Before and after images:
BEGIN
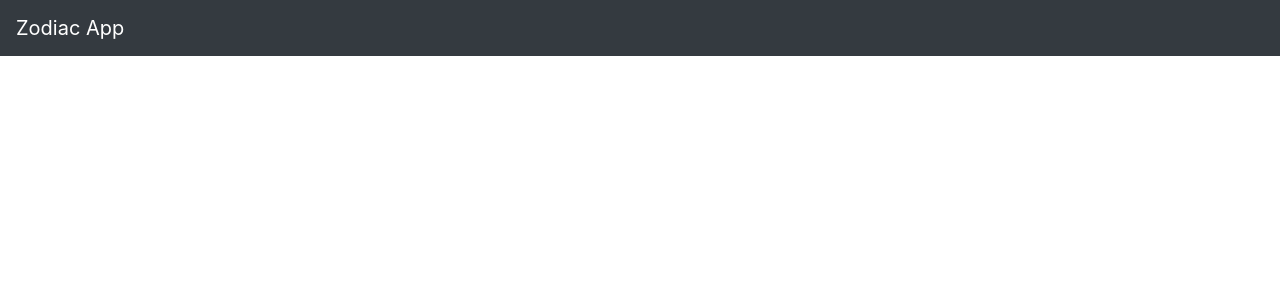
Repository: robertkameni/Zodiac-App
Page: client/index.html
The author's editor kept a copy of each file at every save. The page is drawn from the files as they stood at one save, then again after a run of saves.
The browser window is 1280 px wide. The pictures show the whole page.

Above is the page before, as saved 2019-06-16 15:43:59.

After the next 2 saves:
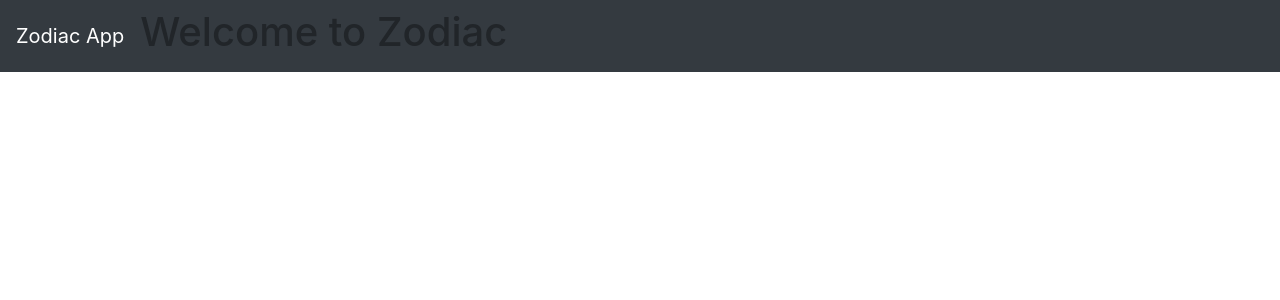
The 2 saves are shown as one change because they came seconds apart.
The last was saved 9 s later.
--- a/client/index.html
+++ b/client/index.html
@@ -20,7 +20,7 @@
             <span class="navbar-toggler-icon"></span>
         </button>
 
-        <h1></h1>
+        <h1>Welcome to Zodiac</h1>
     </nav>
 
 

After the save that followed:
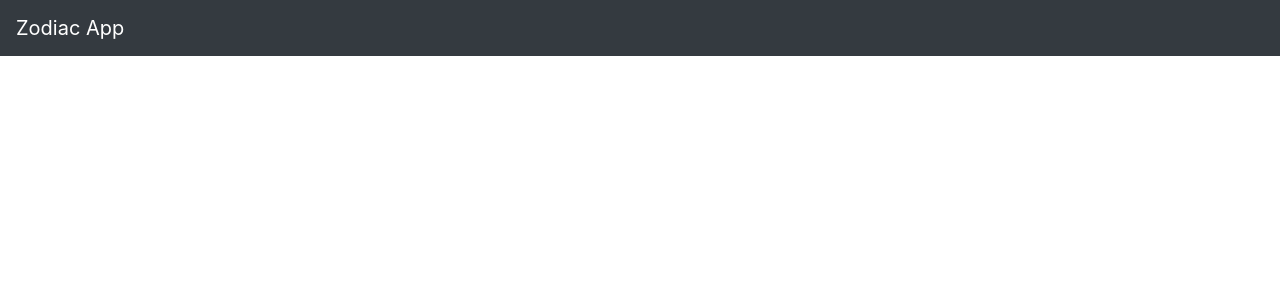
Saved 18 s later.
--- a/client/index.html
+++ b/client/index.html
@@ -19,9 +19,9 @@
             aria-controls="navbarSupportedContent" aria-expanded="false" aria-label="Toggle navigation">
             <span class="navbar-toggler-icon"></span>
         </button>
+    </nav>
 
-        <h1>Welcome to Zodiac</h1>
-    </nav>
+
END
ASSIGNMENT: Retype, exactly and only, the lines from the one containing "The author's editor" through the end of the entries, both ends included, and omit all pictures.

THE COMPLETED TASK:
The author's editor kept a copy of each file at every save. The page is drawn from the files as they stood at one save, then again after a run of saves.
The browser window is 1280 px wide. The pictures show the whole page.

Above is the page before, as saved 2019-06-16 15:43:59.

After the next 2 saves:
The 2 saves are shown as one change because they came seconds apart.
The last was saved 9 s later.
--- a/client/index.html
+++ b/client/index.html
@@ -20,7 +20,7 @@
             <span class="navbar-toggler-icon"></span>
         </button>
 
-        <h1></h1>
+        <h1>Welcome to Zodiac</h1>
     </nav>
 
 

After the save that followed:
Saved 18 s later.
--- a/client/index.html
+++ b/client/index.html
@@ -19,9 +19,9 @@
             aria-controls="navbarSupportedContent" aria-expanded="false" aria-label="Toggle navigation">
             <span class="navbar-toggler-icon"></span>
         </button>
+    </nav>
 
-        <h1>Welcome to Zodiac</h1>
-    </nav>
+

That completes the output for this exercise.